A case that is sometimes considered a problem with Cohen`s Kappa occurs when comparing the Kappa, which was calculated for two pairs with the two advisors in each pair that have the same percentage agree, but one pair gives a similar number of reviews in each class, while the other pair gives a very different number of reviews in each class.  (In the following cases, there is a similar number of evaluations in each class. , in the first case, note 70 votes in for and 30 against, but these numbers are reversed in the second case.) For example, in the following two cases, there is an equal agreement between A and B (60 out of 100 in both cases) with respect to matching in each class, so we expect Cohens Kappa`s relative values to reflect that. The calculation of Cohens Kappa for each: The weighted Kappa allows to weight differences of opinion in a different way and is particularly useful when codes are ordered. :66 Three matrixes are involved, the matrix of observed scores, the matrix of expected values based on random tuning and the weight matrix. The weight dies located on the diagonal (top left to bottom-to-right) are consistent and therefore contain zeroes. Off-diagonal cells contain weights that indicate the severity of this disagreement. Often the cells are weighted outside diagonal 1, these two out of 2, etc. Here, the coverage of quantity and opinion is instructive, while Kappa hides the information.
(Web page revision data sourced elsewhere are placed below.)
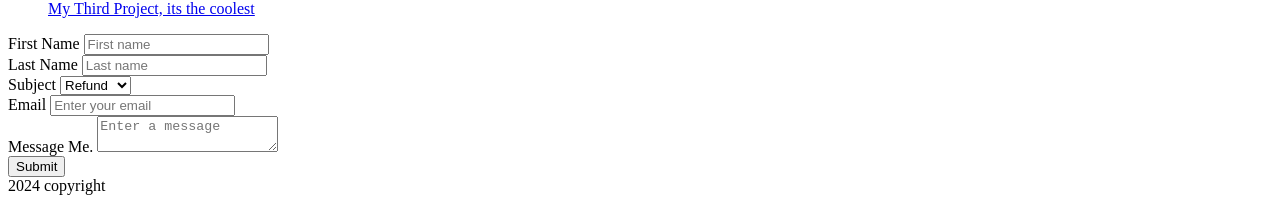
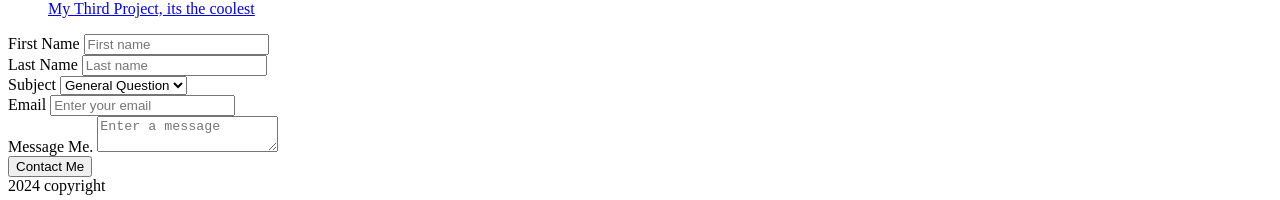
Before and after one commit to Stray-KB/Personal-Portfolio, a plain HTML site: page index.html in a window 1280 px wide. Shown: the part 774-974 px from the top of the page. Drawn offline with Linux system fonts and the light colour scheme.

Commit message:
Update index.html

```diff
--- a/index.html
+++ b/index.html
@@ -53,9 +53,9 @@
                     <div class="input-group">
                        <label for="subject">Subject</label>
                        <select id="subject">
-                            <option value="general" selected>General</option>
-                            <option value="delivery" selected>Delivery</option>
-                            <option value="refund" selected>Refund</option>
+                            <option value="business" selected>Business Inquiry</option>
+                            <option value="feedback" selected>Feedback</option>
+                            <option value="general" selected>General Question</option>
                        </select>
                     </div>
                     <div class="input-group">
@@ -69,7 +69,7 @@
                     <textarea id="message" name="message" placeholder="Enter a message" required></textarea>
                 </div>
 
-                <button>Submit</button>
+                <button>Contact Me</button>
             </form>
         </section>
     </main>
```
In addition, Kappa poses some challenges in calculating and interpreting, because Kappa is a report. It is possible that the Kappa report returns an indefinite value due to zero in the denominator. In addition, a report does not reveal its meter or denominator. For researchers, it is more informative to report disagreements in two components, quantity and allocation. These two components more clearly describe the relationship between categories than a single synthetic statistic.
If prediction accuracy is the goal, researchers may more easily begin to think about opportunities to improve a forecast using two components of quantity and assignment rather than a Kappa report.  Another factor is the number of codes. As the number of codes increases, kappas become higher. Based on a simulation study, Bakeman and colleagues concluded that for fallible observers, Kappa values were lower when codes were lower. And in accordance with Sim-Wright`s claim on prevalence, kappas were higher than the codes were about equal. Thus Bakeman et al. concluded that no Kappa value could be considered universally acceptable. :357 They also provide a computer program that allows users to calculate values for Kappa that indicate the number of codes, their probability and the accuracy of the observer. If, for example, the codes and observers of the same probability, which are 85% accurate, are 0.49, 0.60, 0.66 and 0.69 if the number of codes 2, 3, 5 and 10 is 2, 3, 5 and 10.